Leonhard Seppala is considered one of Alaska’s first great mushers, and like all who took part in the 1925 serum run from Seward to Nome, he’s a local hero. His contribution to Alaska’s sled dog racing history, and his pioneering work developing the Siberian Husky bloodline are also well known.
Seppala didn’t start out working with dogs, though. He was recruited to Alaska from Norway by fellow Norwegian Jafet Lindeberg, who had struck it rich in Nome. Lindeberg convinced Seppala to come work for his Pioneer Mining Company. The work was difficult for Seppala, and he regretted his decision to leave home, until he became a sled dog driver, mushing supplies up to 100 miles each day. When Lindeberg asked him to train a sled dog team for an expedition Roald Amundsen was planning, he found his calling. The expedition was ultimately cancelled and Seppala got to keep the dogs.
Later, he began racing in the All Alaska Sweepstakes, winning a spot in the annals of sled dog racing history for three wins. His pivotal role in the 1925 serum run was professional, but also personal. His eight-year-old daughter Sigrid was in Nome, in danger of contracting diphtheria herself. Seppala and his team mushed five times farther than any other team during that effort. Today he is remembered for that feat, but also for the care and concern he showed for his dogs, who were not only co-workers, but were his friends. The prestigious Alaska Airlines Leonhard Seppala Humanitarian Award is given annually to the Iditarod musher who illustrates outstanding dog care throughout the race.

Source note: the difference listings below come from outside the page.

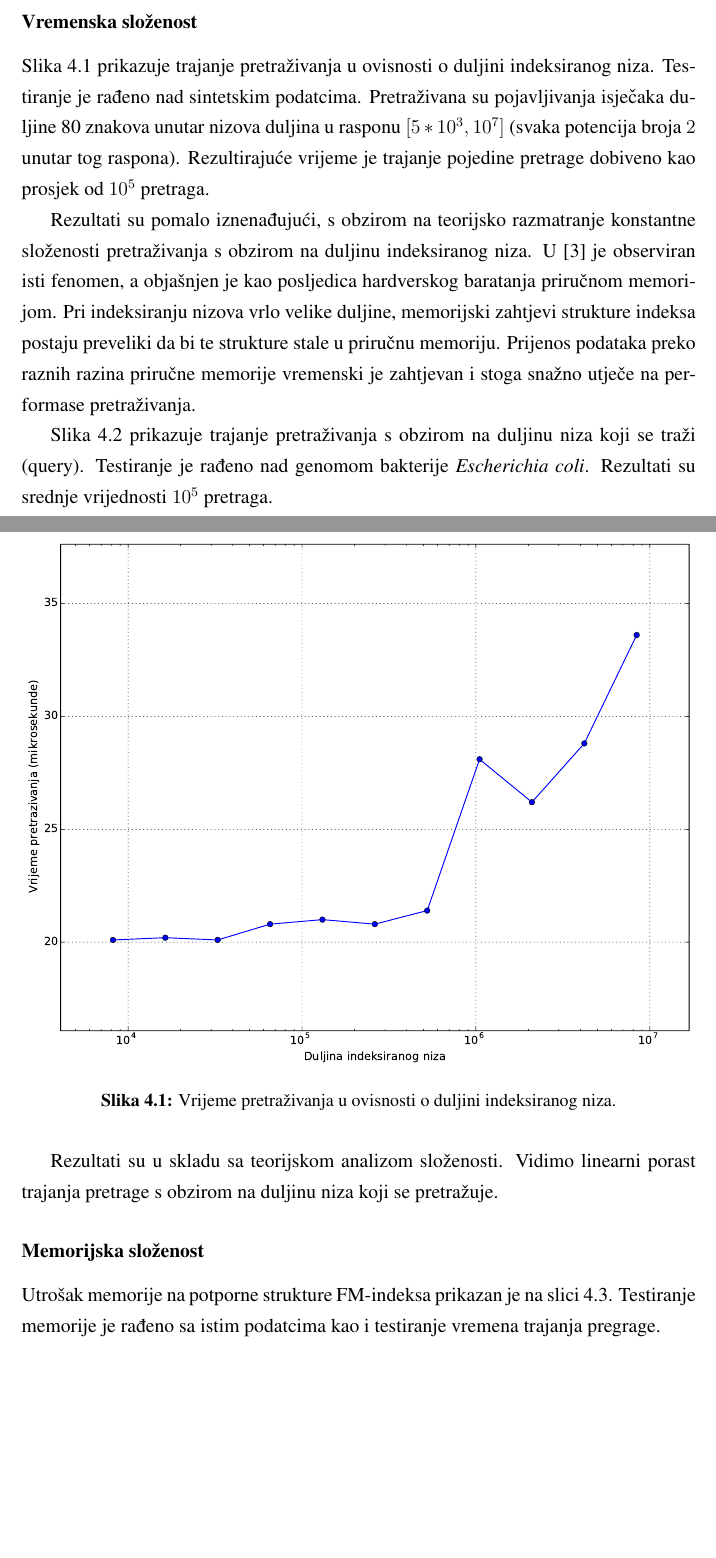
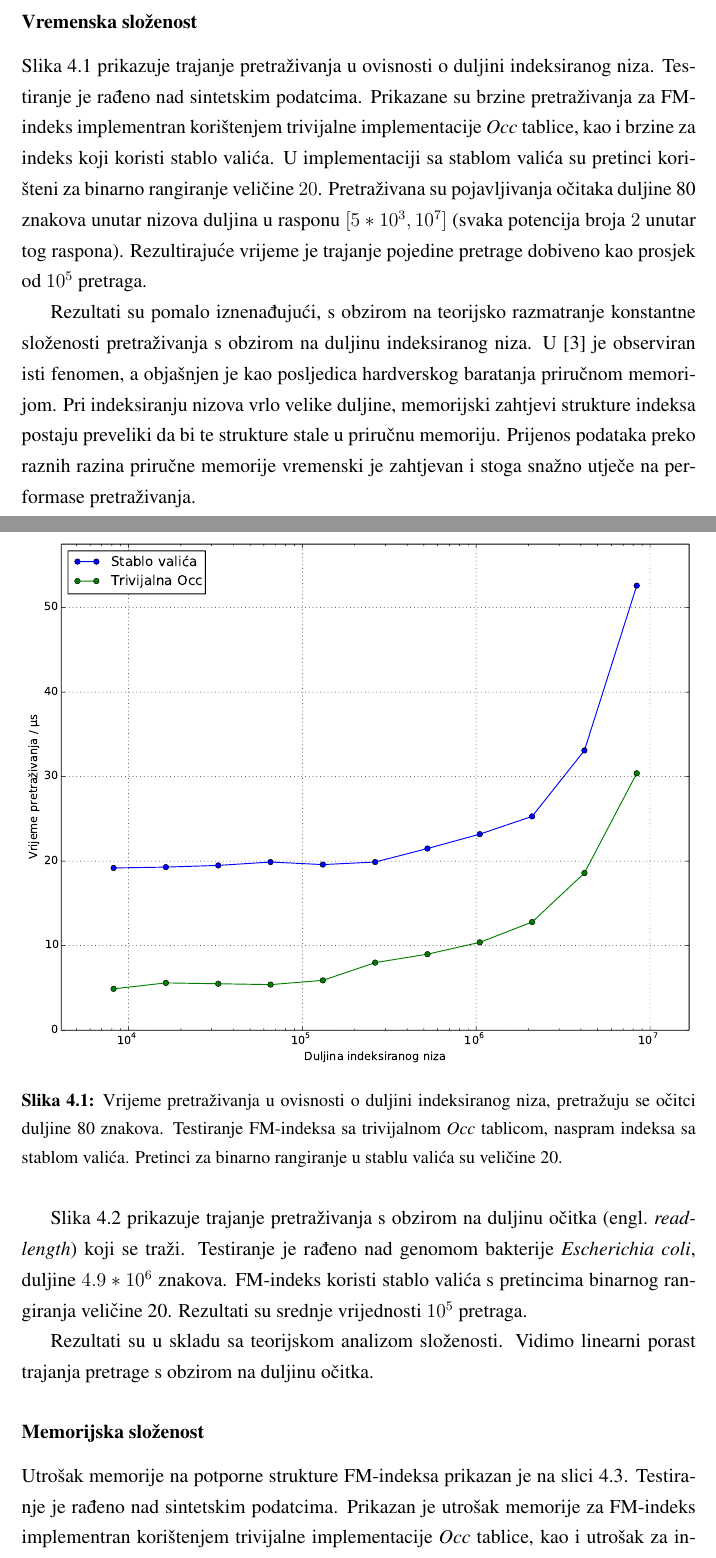
Before and after one commit to iborko/fmindex, a LaTeX thesis (doc/fmindex_doc.tex): two parts of pages 15 and 16 of 20, joined at a grey line, cut so that both start at the same text, the shorter picture padded with empty space. The pictures show the PDF file doc/fmindex_doc.pdf that the author committed with the source.

Commit message:
Rad na dokumentaciji

```diff
--- a/doc/fmindex_doc.tex
+++ b/doc/fmindex_doc.tex
@@ -484,15 +484,20 @@ Nakon toga pokreće \textit{fmindex} program nad svakim skupom i ispisuje vršnu
 
 Slika \ref{fig:test_res_seq_len_time} prikazuje
 trajanje pretraživanja u ovisnosti o duljini indeksiranog niza.
-Testiranje je rađeno nad sintetskim podatcima.
-Pretraživana su pojavljivanja isječaka duljine 80 znakova unutar nizova duljina u rasponu
+Testiranje je rađeno nad sintetskim podatcima. Prikazane su brzine pretraživanja za FM-indeks
+implementran korištenjem trivijalne implementacije \textit{Occ} tablice, kao i brzine za indeks
+koji koristi stablo valića. U implementaciji sa stablom valića su pretinci korišteni za binarno rangiranje
+veličine $20$.
+Pretraživana su pojavljivanja očitaka duljine 80 znakova unutar nizova duljina u rasponu
 $[5 * 10^3, 10^7]$ (svaka potencija broja $2$ unutar tog raspona). Rezultirajuće vrijeme je trajanje
 pojedine pretrage dobiveno kao prosjek od $10^5$ pretraga.
 
 \begin{figure}[!htb]
 \centering
-\includegraphics[width=\textwidth]{fig/test_res_seq_len.pdf}
-\caption{Vrijeme pretraživanja u ovisnosti o duljini indeksiranog niza.}
+\includegraphics[width=\textwidth]{fig/test_res_seq_len_cpu.pdf}
+\caption{Vrijeme pretraživanja u ovisnosti o duljini indeksiranog niza, pretražuju se očitci duljine 80 znakova.
+  Testiranje FM-indeksa sa trivijalnom \textit{Occ} tablicom, naspram indeksa sa stablom valića.
+  Pretinci za binarno rangiranje u stablu valića su veličine 20.}
 \label{fig:test_res_seq_len_time}
 \end{figure}
 
@@ -504,28 +509,37 @@ te strukture stale u priručnu memoriju. Prijenos podataka preko raznih razina p
 vremenski je zahtjevan i stoga snažno utječe na performase pretraživanja.
 
 Slika \ref{fig:test_res_query_len_time} prikazuje trajanje pretraživanja
-s obzirom na duljinu niza koji se traži (query). Testiranje je rađeno nad genomom
-bakterije \textit{Escherichia coli}. Rezultati su srednje vrijednosti $10^5$ pretraga.
+s obzirom na duljinu očitka \engl{read-length} koji se traži. Testiranje je rađeno nad genomom
+bakterije \textit{Escherichia coli}, duljine $4.9 * 10^6$ znakova.
+FM-indeks koristi stablo valića s pretincima binarnog rangiranja
+veličine 20. Rezultati su srednje vrijednosti $10^5$ pretraga.
 
 \begin{figure}[!htb]
 \centering
 \includegraphics[width=\textwidth]{fig/test_res_query_len.pdf}
-\caption{Vrijeme pretraživanja u ovisnosti o duljini indeksiranog niza.}
+\caption{Vrijeme pretraživanja u ovisnosti o duljini očitka. Pretražuje se genom
+  bakterije \textit{Escherichia coli}, duljine $4.9 * 10^6$ znakova.
+  Pretinci za binarno rangiranje u stablu valića su veličine 20.}
 \label{fig:test_res_query_len_time}
 \end{figure}
 
 Rezultati su u skladu sa teorijskom analizom složenosti. Vidimo linearni porast
-trajanja pretrage s obzirom na duljinu niza koji se pretražuje.
+trajanja pretrage s obzirom na duljinu očitka.
 
 \subsubsection{Memorijska složenost}
 
 Utrošak memorije na potporne strukture FM-indeksa prikazan je na slici \ref{fig:test_res_seq_len_mem}.
-Testiranje memorije je rađeno sa istim podatcima kao i testiranje vremena trajanja pregrage.
+Testiranje je rađeno nad sintetskim podatcima. Prikazan je utrošak memorije za FM-indeks
+implementran korištenjem trivijalne implementacije \textit{Occ} tablice, kao i utrošak za indeks
+koji koristi stablo valića. U implementaciji sa stablom valića su pretinci korišteni za binarno rangiranje
+veličine $20$. Mjerena je potrošnja memorije cijelog programa.
 
 \begin{figure}[!htb]
 \centering
 \includegraphics[width=\textwidth]{fig/test_res_seq_len_mem.pdf}
-\caption{Utrošak memorije u ovisnosti o duljini indeksiranog niza.}
+\caption{Utrošak memorije čitavog programa u ovisnosti o duljini indeksiranog niza.
+  Testiranje FM-indeksa sa trivijalnom \textit{Occ} tablicom, naspram indeksa sa stablom valića.
+  Pretinci za binarno rangiranje u stablu valića su veličine 20.}
 \label{fig:test_res_seq_len_mem}
 \end{figure}
 
@@ -543,7 +559,7 @@ praktički su neophodni.
 
 Unutar ovog rada implementirali smo FM-indeks algoritam i potporne podatkovne strukture.
 Radi se o indeksu koji omogućava pretraživanje teksta brzinom neovisnom o duljini tog
-teksta, već samo o duljini niza koji se traži. Istovremeno je memorijski utrošak
+teksta, već samo o duljini niza očitka. Istovremeno je memorijski utrošak
 indeksa prihvatljive veličine. Implementirali smo BW-transformaciju te stablo valića
 kao osnove FM-indeksa. Isto tako smo kao alternativu BW-transformaciji koristili
 jednu od poznatijih implementacija sufiksnog polja. Izvršili smo testiranje vremenske
```
Also changed, not shown: doc/fig/test_res_seq_len_cpu.txt (added, +13 -0 lines), doc/fig/test_res_seq_len_mem.txt (added, +13 -0 lines), doc/fig/test_res_query_len.pdf, doc/fig/test_res_seq_len.pdf (deleted), doc/fig/test_res_seq_len_cpu.pdf (added), doc/fig/test_res_seq_len_mem.pdf, doc/fmindex_doc.pdf, doc/fmindex_doc.tex (20 more changed lines), 1 other file.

Learn more about Leonhard Seppala at the Carrie M. McLain Memorial Museum, take a stroll down Front Street, where he won the All Alaska Sweepstakes three times, or reflect on Seppala’s contributions as you head into town from the airport on Seppala Drive.